Get better reception
If the video you’re watching on your Mac isn’t clear, here are some ideas on how to improve your experience.
Go Small If the picture is jumpy or pixelated, try switching to a smaller size—the smaller file may be easier for your computer to process.
Buffer It Many on-demand streams will continue to download the video file after you click on the pause button. If you’re waiting too long for more video to download, click on pause and walk away for a few minutes. When you come back, you should have a decent amount of buffered video to watch as the rest comes down the pipe.
Plug In Many of these sites require that you download additional programs or browser plug-ins to receive the picture. Make sure that you have up-to-date versions of Real’s free RealPlayer and Microsoft’s free Windows Media Player, or Flip4Mac’s free Windows Media Components for QuickTime. Older versions of these applications might not handle the stream properly or efficiently.

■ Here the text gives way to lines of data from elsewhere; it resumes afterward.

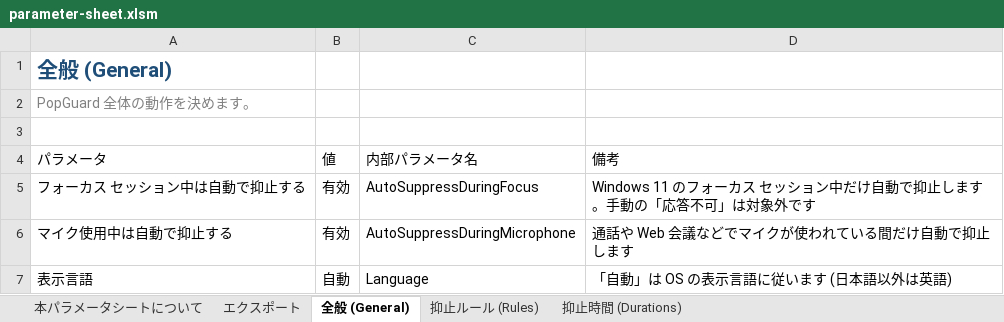
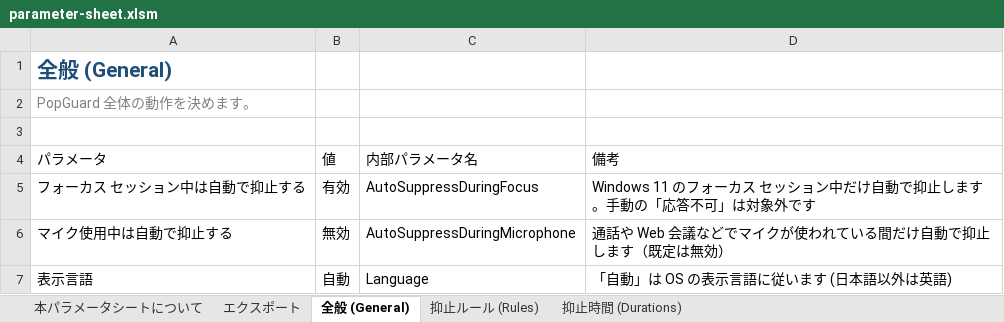
Before and after one commit to clear-code/PopGuard, an Excel workbook: docs/parameter-sheet.xlsm, sheet 全般 (General), drawn as a sheet; values as stored, in another font and other column widths than the file's, no borders; table styles not drawn; the diff names each change by its address in the sheet, - before the commit and + after, or states it on an @@ line.

```diff
--- a/docs/parameter-sheet.xlsm (sheet 全般 (General))
+++ b/docs/parameter-sheet.xlsm (sheet 全般 (General))
-B6 (値): 有効
+B6 (値): 無効
-D6 (備考): 通話や Web 会議などでマイクが使われている間だけ自動で抑止します
+D6 (備考): 通話や Web 会議などでマイクが使われている間だけ自動で抑止します（既定は無効）
```
Also changed, not shown: charts or pictures, 5 other files.
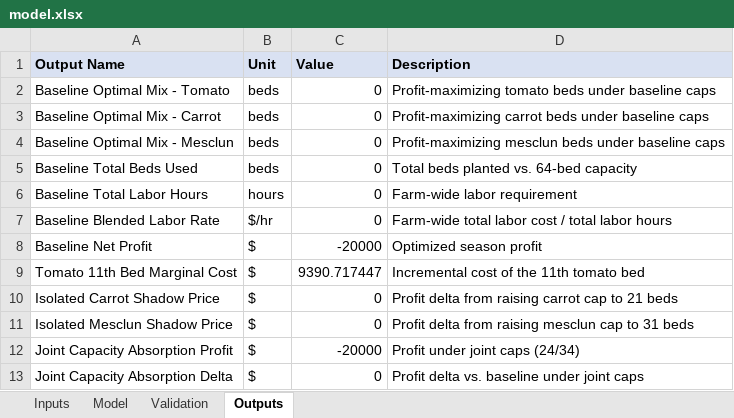
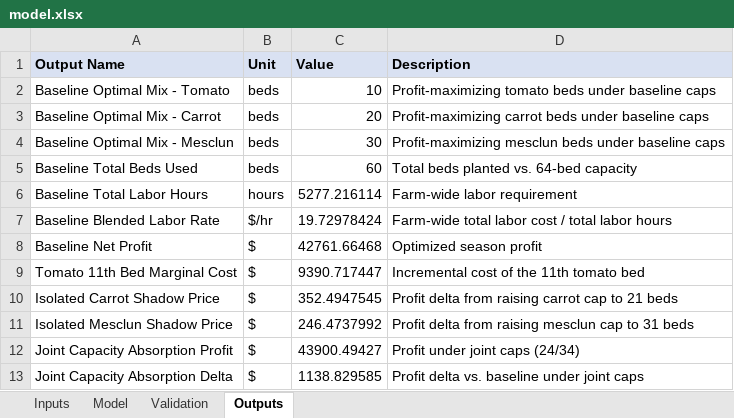
Before and after one commit to jenniferandrade0808/Jennifer-Andrade, an Excel workbook: capabilities/marginal-analysis/model.xlsx, sheet Outputs, drawn as a sheet; values as stored, in another font and other column widths than the file's, no borders; the diff names each change by its address in the sheet, - before the commit and + after, or states it on an @@ line.

```diff
--- a/capabilities/marginal-analysis/model.xlsx (sheet Outputs)
+++ b/capabilities/marginal-analysis/model.xlsx (sheet Outputs)
-C2 (Value): 0
+C2 (Value): 10
-C3 (Value): 0
+C3 (Value): 20
-C4 (Value): 0
+C4 (Value): 30
-C5 (Value): 0
+C5 (Value): 60
-C6 (Value): 0
+C6 (Value): 5277.216114
-C7 (Value): 0
+C7 (Value): 19.72978424
-C8 (Value): -20000
+C8 (Value): 42761.66468
-C10 (Value): 0
+C10 (Value): 352.4947545
-C11 (Value): 0
+C11 (Value): 246.4737992
-C12 (Value): -20000
+C12 (Value): 43900.49427
-C13 (Value): 0
+C13 (Value): 1138.829585
```
Also changed, not shown: sheet Model, sheet Validation, 1 other file.
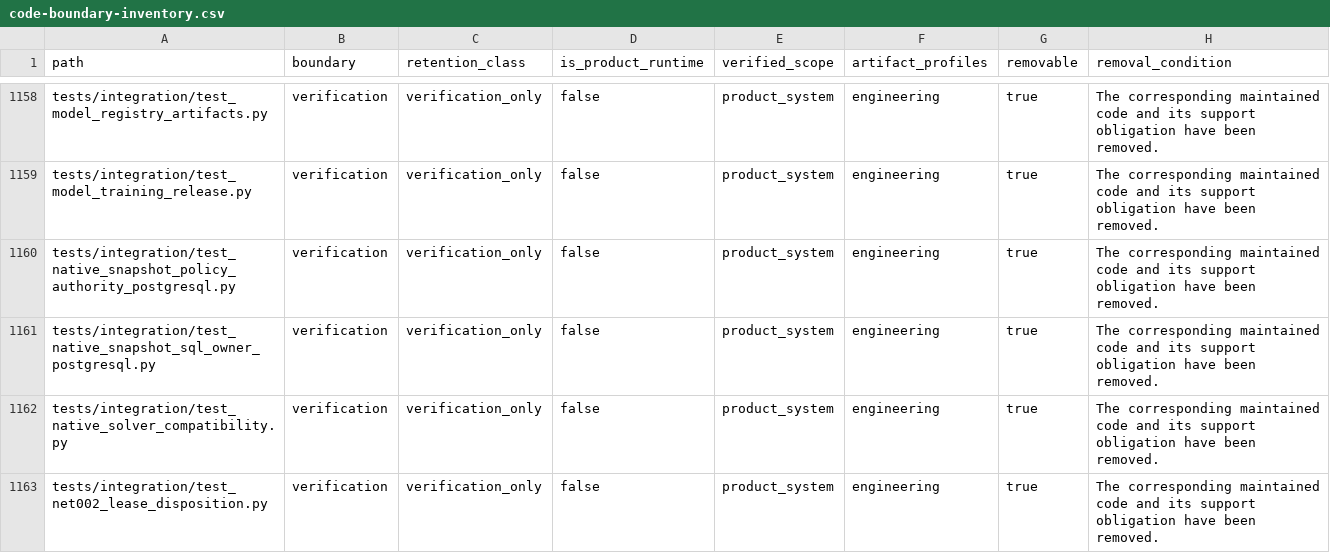
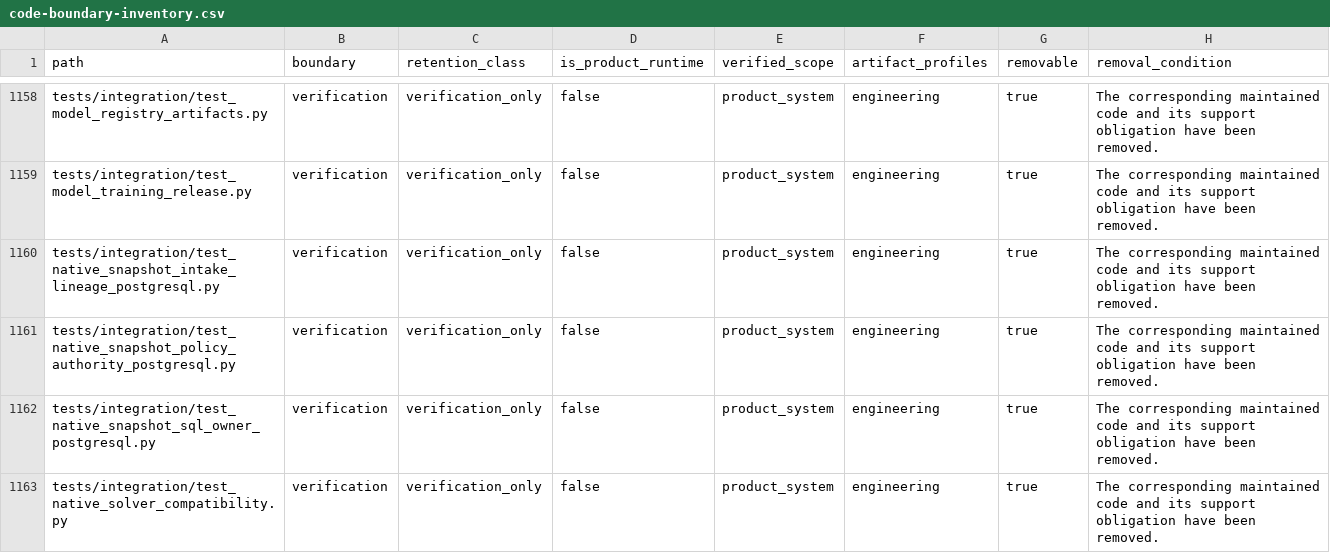
Before and after one commit to alfloop-dev/odayplus, a CSV file: docs/audits/code-boundary-inventory.csv, drawn as a sheet; only a part is shown, gaps mark what is left out; the shorter side is filled out with more unchanged rows; the diff names each change by its address in the sheet, - before the commit and + after, or states it on an @@ line.

```diff
--- a/docs/audits/code-boundary-inventory.csv
+++ b/docs/audits/code-boundary-inventory.csv
+row 1160: tests/integration/test_native_snapshot_intake_lineage_postgresql.py | verification | verification_only | false | product_system | engineering | true | The corresponding maintained code and its support obligation have been removed.
```
Also changed, not shown: 3 other files.
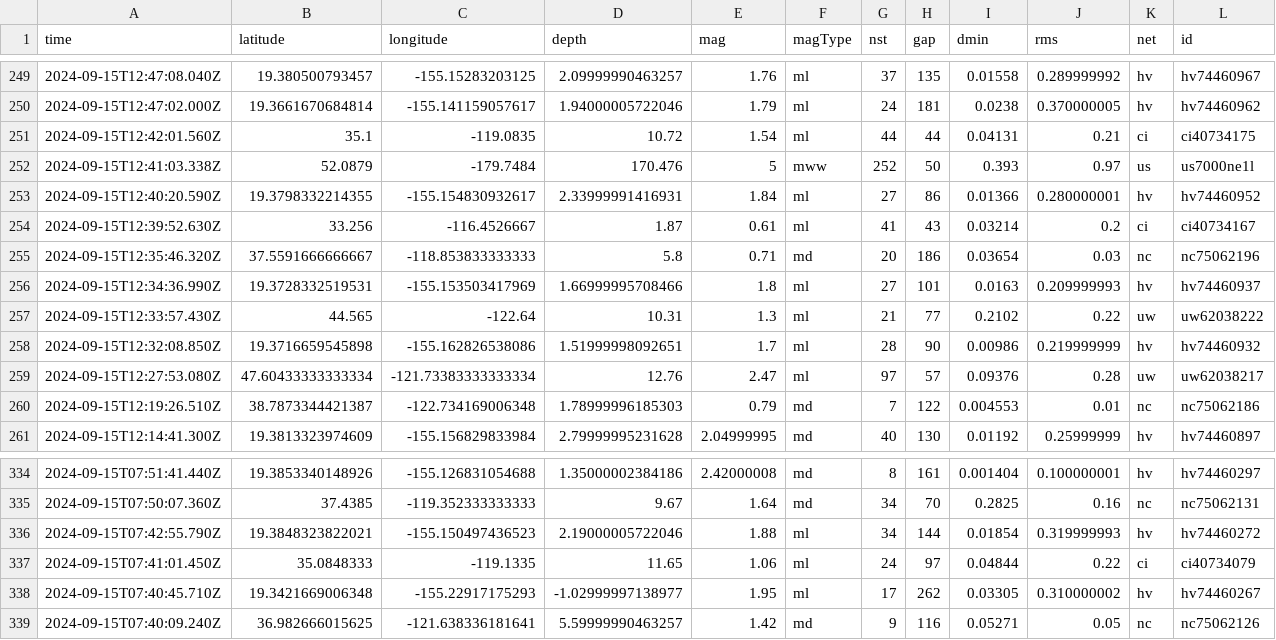
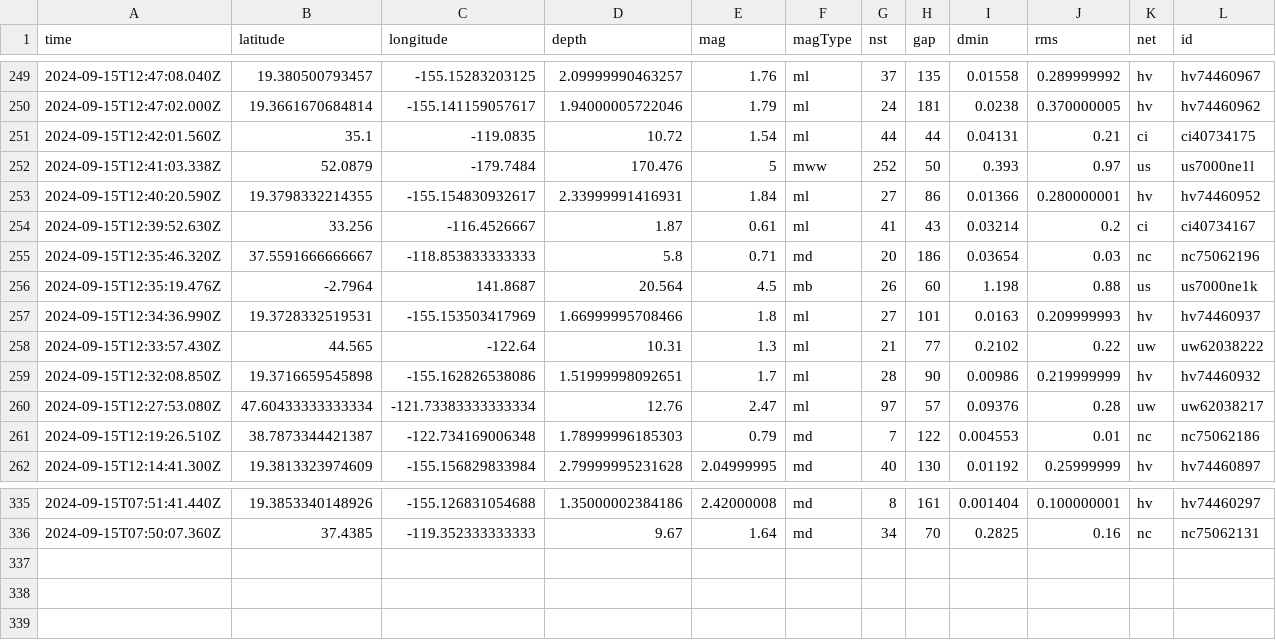
Before and after one commit to HowardTan-repo/demo-github-actions, a CSV file: usgs_current.csv, drawn as a sheet; only a part is shown, gaps mark what is left out; removed rows and columns are numbered as before the commit, all else as after; rows hold the shown columns only; the diff names each change by its address in the sheet, - before the commit and + after, or states it on an @@ line.

```diff
--- a/usgs_current.csv
+++ b/usgs_current.csv
+row 256: 2024-09-15T12:35:19.476Z | -2.7964 | 141.8687 | 20.564 | 4.5 | mb | 26 | 60 | 1.198 | 0.88 | us | us7000ne1k
-row 336: 2024-09-15T07:42:55.790Z | 19.3848323822021 | -155.150497436523 | 2.19000005722046 | 1.88 | ml | 34 | 144 | 0.01854 | 0.319999993 | hv | hv74460272
-row 337: 2024-09-15T07:41:01.450Z | 35.0848333 | -119.1335 | 11.65 | 1.06 | ml | 24 | 97 | 0.04844 | 0.22 | ci | ci40734079
-row 338: 2024-09-15T07:40:45.710Z | 19.3421669006348 | -155.22917175293 | -1.02999997138977 | 1.95 | ml | 17 | 262 | 0.03305 | 0.310000002 | hv | hv74460267
-row 339: 2024-09-15T07:40:09.240Z | 36.982666015625 | -121.638336181641 | 5.59999990463257 | 1.42 | md | 9 | 116 | 0.05271 | 0.05 | nc | nc75062126
```
Also changed, not shown: 1 other file.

Download It If streaming isn’t working for you, just download the file to view later. Google Video and other sites allow downloads of some files, and the Web is full of tips on how to capture Flash video files.
Getting the picture
If you haven’t tried streaming video since the early part of the century, you may expect a blocky, pixelated picture and jumpy, out-of-sync audio. But today’s streaming video can be as good as television if you have the right stuff. Your Internet connection has something to do with it, but so does the horsepower inside your machine.
If you have a broadband connection, you should have enough bandwidth to get a good-quality stream. The higher-quality, higher-resolution streams can require up to 2,000 Kbps—beyond the scope of basic DSL—but most use between 250 and 750 Kbps. In practice, I found processor speed and video RAM more important for good video quality. I tried three different Macs over a 1.5-Mbps DSL connection: a 600MHz G3 iBook with 648MB of RAM and 8MB of video RAM; a 1.2GHz G4 iBook with 768MB of RAM and 16MB of VRAM; and a 2.4GHz MacBook Pro with 2GB of RAM and 256MB of VRAM. Here’s how they performed.
[ Michael Gowan is a freelance technology writer. ]